        {
            frmAppetizers frm = new frmAppetizers();
            frm.ShowDialog();
            if (frm.ShowDialog() == DialogResult.OK)
            {
                lblAppetizers.Text = frm.dblAppetizers.ToString();
            }
           
 
        }

     }
}

I'm also getting a marshal-by-reference warning. I'm not sure if that will be an issue.
0
Mike TomlinsonMiddle School Assistant TeacherCommented:
You're showing the Appetizers from TWICE!

            frm.ShowDialog(); // <-- Get rid of this line
            if (frm.ShowDialog() == DialogResult.OK)
            {

Get rid of that first ShowDialog() call.  =)

Where is the warning pointing to?
0
gabosAuthor Commented:
Great! I didn't realize you could open and close a form from an if statement like that.

It works flawlessly now! I'm so glad. Thank you Idle_Mind and kaufmed. I really appreciate the help.

0
gabosAuthor Commented:
This solution is great!
0
Mike TomlinsonMiddle School Assistant TeacherCommented:
You could write it like this if you prefer:

            frmAppetizers frm = new frmAppetizers();
            DialogResult result = frm.ShowDialog();
            if (result == System.Windows.Forms.DialogResult.OK)
            {
                ...
            }
0
gabosAuthor Commented:
I'm not sure what the difference is though.
It seems like the extra line of code is not needed.
0
Mike TomlinsonMiddle School Assistant TeacherCommented:
It's just a more verbose way of doing the same thing.  The return value of ShowDialog() is stored in another locally declared variable and then you use variable in the if statement.
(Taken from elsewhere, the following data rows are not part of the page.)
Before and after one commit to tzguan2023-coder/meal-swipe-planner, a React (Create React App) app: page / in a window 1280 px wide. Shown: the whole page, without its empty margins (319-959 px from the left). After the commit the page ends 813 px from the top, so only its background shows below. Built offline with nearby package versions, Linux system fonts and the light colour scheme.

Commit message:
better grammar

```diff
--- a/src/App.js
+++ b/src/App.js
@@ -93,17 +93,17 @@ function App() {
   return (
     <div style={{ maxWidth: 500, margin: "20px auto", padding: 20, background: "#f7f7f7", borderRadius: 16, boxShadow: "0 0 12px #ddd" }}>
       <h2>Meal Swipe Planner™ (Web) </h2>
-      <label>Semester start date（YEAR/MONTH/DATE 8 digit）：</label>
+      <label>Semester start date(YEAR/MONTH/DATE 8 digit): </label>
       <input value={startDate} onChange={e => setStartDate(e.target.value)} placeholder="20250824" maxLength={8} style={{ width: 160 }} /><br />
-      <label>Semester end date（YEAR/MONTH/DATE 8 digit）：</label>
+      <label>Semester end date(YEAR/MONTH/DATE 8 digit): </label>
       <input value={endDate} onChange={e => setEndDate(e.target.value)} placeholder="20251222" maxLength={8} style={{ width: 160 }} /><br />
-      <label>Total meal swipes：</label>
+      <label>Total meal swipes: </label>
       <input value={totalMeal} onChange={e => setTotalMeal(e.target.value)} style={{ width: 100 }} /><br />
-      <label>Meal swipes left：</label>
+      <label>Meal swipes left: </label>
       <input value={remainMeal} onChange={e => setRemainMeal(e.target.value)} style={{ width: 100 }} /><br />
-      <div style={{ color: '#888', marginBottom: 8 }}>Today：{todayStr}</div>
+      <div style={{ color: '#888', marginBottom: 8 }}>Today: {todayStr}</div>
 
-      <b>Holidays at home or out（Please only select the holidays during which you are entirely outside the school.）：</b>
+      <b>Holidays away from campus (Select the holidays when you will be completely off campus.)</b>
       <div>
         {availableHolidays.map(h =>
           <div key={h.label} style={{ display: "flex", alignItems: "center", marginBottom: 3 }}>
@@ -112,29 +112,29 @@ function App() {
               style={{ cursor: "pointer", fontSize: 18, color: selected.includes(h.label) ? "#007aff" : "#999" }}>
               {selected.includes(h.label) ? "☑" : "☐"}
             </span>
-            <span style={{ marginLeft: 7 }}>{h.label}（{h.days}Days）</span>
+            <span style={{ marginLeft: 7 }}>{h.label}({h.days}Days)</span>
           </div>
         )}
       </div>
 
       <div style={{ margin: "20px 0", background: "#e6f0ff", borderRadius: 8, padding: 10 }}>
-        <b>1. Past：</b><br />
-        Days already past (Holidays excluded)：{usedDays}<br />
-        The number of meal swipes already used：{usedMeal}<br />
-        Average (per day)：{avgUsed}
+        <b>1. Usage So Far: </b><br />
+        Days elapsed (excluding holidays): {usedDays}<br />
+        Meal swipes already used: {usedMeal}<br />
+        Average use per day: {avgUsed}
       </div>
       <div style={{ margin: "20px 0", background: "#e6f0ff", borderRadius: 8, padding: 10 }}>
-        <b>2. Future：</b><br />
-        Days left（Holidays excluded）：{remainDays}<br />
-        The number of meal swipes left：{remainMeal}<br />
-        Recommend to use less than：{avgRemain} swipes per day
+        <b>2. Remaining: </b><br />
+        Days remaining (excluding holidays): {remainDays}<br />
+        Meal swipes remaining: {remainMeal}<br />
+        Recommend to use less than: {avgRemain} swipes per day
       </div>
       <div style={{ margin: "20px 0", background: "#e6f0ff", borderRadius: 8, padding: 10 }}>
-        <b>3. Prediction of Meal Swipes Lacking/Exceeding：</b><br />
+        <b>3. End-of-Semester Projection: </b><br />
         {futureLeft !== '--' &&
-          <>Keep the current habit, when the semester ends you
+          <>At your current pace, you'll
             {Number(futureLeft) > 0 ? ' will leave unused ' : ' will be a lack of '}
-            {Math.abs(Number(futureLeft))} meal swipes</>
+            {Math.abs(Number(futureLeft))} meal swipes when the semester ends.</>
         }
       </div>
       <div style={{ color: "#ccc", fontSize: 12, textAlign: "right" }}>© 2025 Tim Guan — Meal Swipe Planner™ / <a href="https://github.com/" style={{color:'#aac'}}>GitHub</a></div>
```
I prefer the original, shorter version.
0
gabosAuthor Commented:
That solution should have been obvious to me, but it got me back on track. I added in a few more buttons, a splash screen, a menu strip items and an output label to add all the elements together. It work pretty nice now.

Idle_Mind: The shorter version seems smoother and easy to follow.
0
It's more than this solution.Get answers and train to solve all your tech problems - anytime, anywhere.Try it for free Edge Out The Competitionfor your dream job with proven skills and certifications.Get started today Stand Outas the employee with proven skills.Start learning today for free Move Your Career Forwardwith certification training in the latest technologies.Start your trial today
C#

From novice to tech pro — start learning today.

Question has a verified solution.

Are you are experiencing a similar issue? Get a personalized answer when you ask a related question.

Have a better answer? Share it in a comment.